On 9/1/2020, multiple reports came out that the New Orleans Saints were looking to trade Alvin Kamara due to disagreements over his potential contract extension. Kamara wasn’t the only one having trouble. Just recently Leonard Fournette was released, not even traded, by the Jacksonville Jaguars. Dalvin Cook on the Minnesota Vikings was still awaiting his own contract extension. These 3 running backs share 2 common factors with one another, they were at one point all exceptional running backs and they were all drafted in the 2017 draft class. How can it be then that only 3 years into their playing careers, the teams that drafted these elite players refuse to re-sign them to mega extensions as seen in other positions. It is no secret that the importance of the running back position has dwindled over the last decade. No team currently would ever consider trading all their picks for Ricky Williams, but twenty years ago that's just what the Saints did. Why is this true?

The answer lies in multiple factors. The first major factor being the lifespan of a running back. Running back and other high contact positions such as linebacker have shorter lifespans due to wear and tear. In fact the average lifespan of a Running Back is 2.57 years while the league average is 3.3 years. Due to the heavy contact, a single running back can no longer serve as the focal point of the offense unless that running back has pass-catching abilities. The reason for this can be explained by the fact that only a handful running backs have ever reached 370 carries in a season in all the years of the NFL without getting injured or becoming less productive. Coaches understand this and as a result have decided to build around more sustainable pieces such as the quarterback and offensive line. The second factor is the modern rule changes in the NFL. Fans want to see quarterbacks throw for 500 yards and have 40 point games. As a result, the rules favor the pass offense. Coaches have taken notice and as a result according to FiveThirtyEight “League Wide passing attempts per game have risen from 32.3 in 2008 to 34.2” in 2018. As the game continues to evolve, the running back just becomes less important to a team’s success. All of these factors lead to a crucial metric that encompasses the issue at hand: Wins above replacement. This metric is the reason why quarterbacks are paid the way they are and running backs paid the way they are. The average WAR for a running back is .1 according to PFF, that is the lowest among the skill positions. Furthermore, this value has the lowest variation, meaning the Running Back WAR is consistently low. For a better picture, the last two MVPs that were RB’s, Adrian Peterson and LaDainian Tomlinson had WAR of .3 and .34 respectively. For comparison the average WAR according to an MIT study of wide receivers was .28, meaning than average WR was almost just as valuable as a League MVP runnin back. With these data points available it makes sense that the value of Running Back is falling, but exactly how much it falls only time will tell.

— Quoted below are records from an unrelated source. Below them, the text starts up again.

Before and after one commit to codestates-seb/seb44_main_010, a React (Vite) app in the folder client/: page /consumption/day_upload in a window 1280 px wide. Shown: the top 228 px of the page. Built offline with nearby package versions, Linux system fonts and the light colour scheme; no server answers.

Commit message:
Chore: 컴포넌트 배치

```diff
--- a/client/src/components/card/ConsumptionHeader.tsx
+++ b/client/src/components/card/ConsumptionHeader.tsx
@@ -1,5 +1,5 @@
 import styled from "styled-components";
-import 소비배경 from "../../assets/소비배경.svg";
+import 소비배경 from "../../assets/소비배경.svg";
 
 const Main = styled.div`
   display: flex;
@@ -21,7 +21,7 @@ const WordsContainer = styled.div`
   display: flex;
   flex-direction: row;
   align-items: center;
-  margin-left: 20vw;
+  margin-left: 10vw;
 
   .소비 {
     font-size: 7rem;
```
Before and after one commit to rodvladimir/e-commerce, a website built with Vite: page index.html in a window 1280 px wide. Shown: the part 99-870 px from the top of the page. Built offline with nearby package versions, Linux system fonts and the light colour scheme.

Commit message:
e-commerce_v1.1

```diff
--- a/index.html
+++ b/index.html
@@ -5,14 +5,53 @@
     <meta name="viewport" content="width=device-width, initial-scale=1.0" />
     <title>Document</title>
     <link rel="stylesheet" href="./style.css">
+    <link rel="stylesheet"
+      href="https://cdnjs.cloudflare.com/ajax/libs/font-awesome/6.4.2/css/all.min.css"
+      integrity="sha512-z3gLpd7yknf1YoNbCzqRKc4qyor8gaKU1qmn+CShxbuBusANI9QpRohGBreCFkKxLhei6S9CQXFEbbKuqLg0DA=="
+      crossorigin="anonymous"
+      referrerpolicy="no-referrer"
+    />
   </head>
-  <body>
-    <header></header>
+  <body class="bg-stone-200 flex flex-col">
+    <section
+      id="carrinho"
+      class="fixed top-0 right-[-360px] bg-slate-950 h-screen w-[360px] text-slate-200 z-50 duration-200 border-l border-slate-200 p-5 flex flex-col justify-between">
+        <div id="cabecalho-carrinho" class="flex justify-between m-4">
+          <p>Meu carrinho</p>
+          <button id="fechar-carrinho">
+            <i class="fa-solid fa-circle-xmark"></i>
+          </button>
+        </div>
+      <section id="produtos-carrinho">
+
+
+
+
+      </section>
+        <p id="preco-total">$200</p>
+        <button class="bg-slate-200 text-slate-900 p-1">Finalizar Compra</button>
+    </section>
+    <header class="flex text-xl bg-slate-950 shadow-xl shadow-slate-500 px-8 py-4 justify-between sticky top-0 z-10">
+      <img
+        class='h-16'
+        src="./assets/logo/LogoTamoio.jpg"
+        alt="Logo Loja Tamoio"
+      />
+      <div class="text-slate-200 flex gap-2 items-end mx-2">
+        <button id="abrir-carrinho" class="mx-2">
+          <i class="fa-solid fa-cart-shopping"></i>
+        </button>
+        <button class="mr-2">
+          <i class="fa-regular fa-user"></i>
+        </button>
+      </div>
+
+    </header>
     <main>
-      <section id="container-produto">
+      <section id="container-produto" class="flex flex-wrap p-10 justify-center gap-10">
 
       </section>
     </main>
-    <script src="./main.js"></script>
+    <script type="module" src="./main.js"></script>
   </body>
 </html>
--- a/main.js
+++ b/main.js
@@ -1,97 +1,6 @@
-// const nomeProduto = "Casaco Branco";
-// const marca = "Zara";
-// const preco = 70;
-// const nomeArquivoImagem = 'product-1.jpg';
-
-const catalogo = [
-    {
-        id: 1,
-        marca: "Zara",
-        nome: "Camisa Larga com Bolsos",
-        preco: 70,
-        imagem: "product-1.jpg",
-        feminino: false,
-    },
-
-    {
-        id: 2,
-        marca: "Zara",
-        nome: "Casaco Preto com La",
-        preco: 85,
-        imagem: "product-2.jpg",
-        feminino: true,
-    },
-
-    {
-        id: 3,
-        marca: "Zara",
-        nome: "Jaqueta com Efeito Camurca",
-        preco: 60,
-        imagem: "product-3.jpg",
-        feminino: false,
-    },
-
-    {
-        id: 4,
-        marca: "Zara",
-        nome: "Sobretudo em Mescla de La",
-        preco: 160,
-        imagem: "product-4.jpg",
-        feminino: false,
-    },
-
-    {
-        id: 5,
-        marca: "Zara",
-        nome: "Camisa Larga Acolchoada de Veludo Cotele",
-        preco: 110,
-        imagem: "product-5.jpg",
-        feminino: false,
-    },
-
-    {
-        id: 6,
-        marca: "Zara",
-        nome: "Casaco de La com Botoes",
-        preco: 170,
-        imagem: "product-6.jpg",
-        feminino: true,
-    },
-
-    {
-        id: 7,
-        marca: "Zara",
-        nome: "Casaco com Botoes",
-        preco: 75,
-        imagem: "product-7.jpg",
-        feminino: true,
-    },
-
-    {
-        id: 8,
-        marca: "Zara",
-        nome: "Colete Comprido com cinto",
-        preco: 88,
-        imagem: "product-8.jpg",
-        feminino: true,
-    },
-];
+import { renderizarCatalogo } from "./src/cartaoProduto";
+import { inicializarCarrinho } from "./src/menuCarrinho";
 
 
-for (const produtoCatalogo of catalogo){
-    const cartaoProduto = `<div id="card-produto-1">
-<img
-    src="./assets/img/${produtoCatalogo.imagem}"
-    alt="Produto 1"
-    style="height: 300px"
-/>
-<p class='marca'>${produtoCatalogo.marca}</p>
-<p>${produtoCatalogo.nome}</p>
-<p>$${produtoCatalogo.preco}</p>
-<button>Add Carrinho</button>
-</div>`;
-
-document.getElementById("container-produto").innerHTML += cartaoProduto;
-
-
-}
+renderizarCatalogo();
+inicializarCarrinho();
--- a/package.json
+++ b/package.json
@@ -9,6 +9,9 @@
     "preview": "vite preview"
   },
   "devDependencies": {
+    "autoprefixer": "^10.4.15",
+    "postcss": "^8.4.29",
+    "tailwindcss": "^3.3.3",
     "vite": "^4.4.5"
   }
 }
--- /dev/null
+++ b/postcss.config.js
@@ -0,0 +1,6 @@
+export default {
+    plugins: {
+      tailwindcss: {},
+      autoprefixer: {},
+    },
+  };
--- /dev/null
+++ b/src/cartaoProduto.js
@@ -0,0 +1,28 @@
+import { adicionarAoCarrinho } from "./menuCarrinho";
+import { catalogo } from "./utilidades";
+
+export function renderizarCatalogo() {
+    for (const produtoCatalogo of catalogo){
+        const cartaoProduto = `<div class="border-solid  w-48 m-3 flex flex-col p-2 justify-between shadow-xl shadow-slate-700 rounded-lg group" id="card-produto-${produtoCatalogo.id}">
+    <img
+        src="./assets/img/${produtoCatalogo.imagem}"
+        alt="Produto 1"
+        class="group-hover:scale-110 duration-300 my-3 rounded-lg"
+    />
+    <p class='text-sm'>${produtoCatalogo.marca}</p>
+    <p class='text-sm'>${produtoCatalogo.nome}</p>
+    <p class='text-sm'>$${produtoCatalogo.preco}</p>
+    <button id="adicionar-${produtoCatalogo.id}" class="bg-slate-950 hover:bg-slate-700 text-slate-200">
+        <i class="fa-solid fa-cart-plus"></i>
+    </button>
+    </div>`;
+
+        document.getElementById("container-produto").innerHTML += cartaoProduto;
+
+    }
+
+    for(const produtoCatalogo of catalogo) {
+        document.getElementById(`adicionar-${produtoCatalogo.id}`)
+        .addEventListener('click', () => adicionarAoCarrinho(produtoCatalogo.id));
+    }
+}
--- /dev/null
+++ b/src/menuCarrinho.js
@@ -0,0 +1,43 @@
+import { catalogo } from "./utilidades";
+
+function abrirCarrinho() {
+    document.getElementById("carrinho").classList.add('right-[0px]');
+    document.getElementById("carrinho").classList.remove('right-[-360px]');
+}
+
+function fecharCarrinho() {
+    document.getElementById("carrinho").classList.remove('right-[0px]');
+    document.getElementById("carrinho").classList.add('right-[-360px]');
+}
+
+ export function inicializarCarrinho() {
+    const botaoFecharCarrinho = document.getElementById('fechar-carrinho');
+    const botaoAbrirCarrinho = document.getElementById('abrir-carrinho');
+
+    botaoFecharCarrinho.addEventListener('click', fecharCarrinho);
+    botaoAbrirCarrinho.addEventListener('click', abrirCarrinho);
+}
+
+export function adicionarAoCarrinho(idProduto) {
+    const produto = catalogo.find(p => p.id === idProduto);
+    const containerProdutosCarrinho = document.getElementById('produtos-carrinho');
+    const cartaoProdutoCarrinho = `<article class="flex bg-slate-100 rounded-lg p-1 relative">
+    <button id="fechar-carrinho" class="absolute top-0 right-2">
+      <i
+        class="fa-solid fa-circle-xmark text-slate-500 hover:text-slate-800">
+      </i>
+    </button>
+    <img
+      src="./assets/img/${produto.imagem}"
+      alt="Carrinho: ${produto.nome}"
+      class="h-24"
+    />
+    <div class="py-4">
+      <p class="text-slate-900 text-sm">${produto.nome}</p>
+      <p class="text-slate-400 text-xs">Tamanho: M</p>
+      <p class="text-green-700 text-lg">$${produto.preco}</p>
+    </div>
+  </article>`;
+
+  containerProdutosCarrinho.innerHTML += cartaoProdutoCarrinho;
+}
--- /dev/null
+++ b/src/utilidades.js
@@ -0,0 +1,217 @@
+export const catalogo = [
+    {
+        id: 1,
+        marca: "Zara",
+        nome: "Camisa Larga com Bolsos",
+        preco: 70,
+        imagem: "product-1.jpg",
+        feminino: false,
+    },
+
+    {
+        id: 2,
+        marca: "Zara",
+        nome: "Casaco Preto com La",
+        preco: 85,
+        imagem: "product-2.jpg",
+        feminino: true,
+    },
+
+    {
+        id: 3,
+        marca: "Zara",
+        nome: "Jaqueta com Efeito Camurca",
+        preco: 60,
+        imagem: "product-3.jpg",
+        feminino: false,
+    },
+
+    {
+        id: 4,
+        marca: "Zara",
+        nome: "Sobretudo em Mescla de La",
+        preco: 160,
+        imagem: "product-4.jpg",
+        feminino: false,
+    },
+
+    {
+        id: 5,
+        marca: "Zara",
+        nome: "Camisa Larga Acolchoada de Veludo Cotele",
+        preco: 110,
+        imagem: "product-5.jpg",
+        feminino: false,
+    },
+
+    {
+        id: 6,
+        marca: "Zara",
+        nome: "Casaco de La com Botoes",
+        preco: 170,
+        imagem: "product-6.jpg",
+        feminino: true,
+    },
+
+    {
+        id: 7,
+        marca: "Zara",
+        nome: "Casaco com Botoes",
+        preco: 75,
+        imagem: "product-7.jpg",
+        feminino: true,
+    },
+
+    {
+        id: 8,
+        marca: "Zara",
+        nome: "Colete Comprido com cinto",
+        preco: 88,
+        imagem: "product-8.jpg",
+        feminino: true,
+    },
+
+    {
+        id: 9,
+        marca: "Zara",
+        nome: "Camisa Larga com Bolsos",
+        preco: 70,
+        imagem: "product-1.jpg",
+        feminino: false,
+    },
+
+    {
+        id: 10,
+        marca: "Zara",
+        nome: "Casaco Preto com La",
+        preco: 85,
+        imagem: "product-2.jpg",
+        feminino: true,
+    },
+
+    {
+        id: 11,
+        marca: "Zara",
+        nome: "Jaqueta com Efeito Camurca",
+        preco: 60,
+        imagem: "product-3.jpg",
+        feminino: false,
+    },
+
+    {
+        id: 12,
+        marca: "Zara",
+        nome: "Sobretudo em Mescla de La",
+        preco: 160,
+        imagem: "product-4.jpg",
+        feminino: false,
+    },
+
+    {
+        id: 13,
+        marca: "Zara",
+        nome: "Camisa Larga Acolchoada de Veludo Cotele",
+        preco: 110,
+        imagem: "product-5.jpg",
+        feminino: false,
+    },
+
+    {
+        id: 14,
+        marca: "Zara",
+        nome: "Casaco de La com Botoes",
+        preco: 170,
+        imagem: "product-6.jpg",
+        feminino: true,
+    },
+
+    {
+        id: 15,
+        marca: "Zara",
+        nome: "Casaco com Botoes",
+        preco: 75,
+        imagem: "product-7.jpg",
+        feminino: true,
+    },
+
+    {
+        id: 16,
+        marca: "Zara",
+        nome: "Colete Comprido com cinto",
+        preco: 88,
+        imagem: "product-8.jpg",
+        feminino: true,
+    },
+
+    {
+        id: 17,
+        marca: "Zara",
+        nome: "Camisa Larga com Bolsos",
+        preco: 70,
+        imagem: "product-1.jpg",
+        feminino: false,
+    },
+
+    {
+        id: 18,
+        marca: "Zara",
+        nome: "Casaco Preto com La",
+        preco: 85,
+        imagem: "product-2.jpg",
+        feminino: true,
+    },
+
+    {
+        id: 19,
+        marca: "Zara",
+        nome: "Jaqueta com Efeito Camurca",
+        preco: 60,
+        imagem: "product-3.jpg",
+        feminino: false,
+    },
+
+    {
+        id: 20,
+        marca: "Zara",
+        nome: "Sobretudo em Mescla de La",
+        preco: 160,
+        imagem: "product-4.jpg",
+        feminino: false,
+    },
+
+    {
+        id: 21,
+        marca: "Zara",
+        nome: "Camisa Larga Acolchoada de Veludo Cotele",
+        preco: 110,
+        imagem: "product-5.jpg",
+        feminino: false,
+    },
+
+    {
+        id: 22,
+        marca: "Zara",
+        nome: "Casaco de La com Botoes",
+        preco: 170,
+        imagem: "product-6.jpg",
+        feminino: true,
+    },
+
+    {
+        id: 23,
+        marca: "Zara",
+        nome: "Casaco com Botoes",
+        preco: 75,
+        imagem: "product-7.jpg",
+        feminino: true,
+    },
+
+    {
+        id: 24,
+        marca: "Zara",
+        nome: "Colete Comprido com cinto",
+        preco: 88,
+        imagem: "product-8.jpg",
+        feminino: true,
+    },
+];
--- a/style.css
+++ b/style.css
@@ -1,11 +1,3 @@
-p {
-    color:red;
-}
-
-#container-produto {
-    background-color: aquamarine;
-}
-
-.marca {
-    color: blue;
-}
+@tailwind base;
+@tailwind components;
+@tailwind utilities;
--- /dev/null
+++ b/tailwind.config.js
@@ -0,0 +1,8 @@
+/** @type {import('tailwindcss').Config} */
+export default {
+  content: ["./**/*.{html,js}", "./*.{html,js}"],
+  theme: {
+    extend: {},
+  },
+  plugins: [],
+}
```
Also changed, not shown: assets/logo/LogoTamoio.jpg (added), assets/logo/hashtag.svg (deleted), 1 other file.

So is there anything that running backs can do to increase their payday. The answer is going to obviously lie in the highest paid running back: Christian Mccaffrey, who makes 16 million a year. Why is he getting this much money? Simple, he is a wide receiver and a running back, and in the modern NFL offense that is what makes money. In his contract year of 2019, Mccaffrey had a whopping 116 receptions, a team high for the Panthers that season. Now you might be saying that those receptions were inflated due to quarterback dump offs. However, Mccaffrey despite where he caught the ball, was able to average an amazing 8.7 yards across those 116 receptions. This allowed him to have a 1000 yard receiving and rushing season. Keep in mind that only top Wr’s are expected to have 1000 yard receiving seasons. Mccafrey is special in that he does not only run the flat route but is also capable of running an efficient slant and post route. These abilities allowed him to be a focal point of the panthers offense. The Panthers saw this, fantasy owners saw this, and casual fans saw this. If running backs want to get those huge contracts they need to focus on extending their pass catching abilities. If they can do this, they can truly create something special, athletes who can catch the ball in space and using their built in elusiveness to gain yards after the catch. The era of the dual Wide Receiver - Running Back is upon us.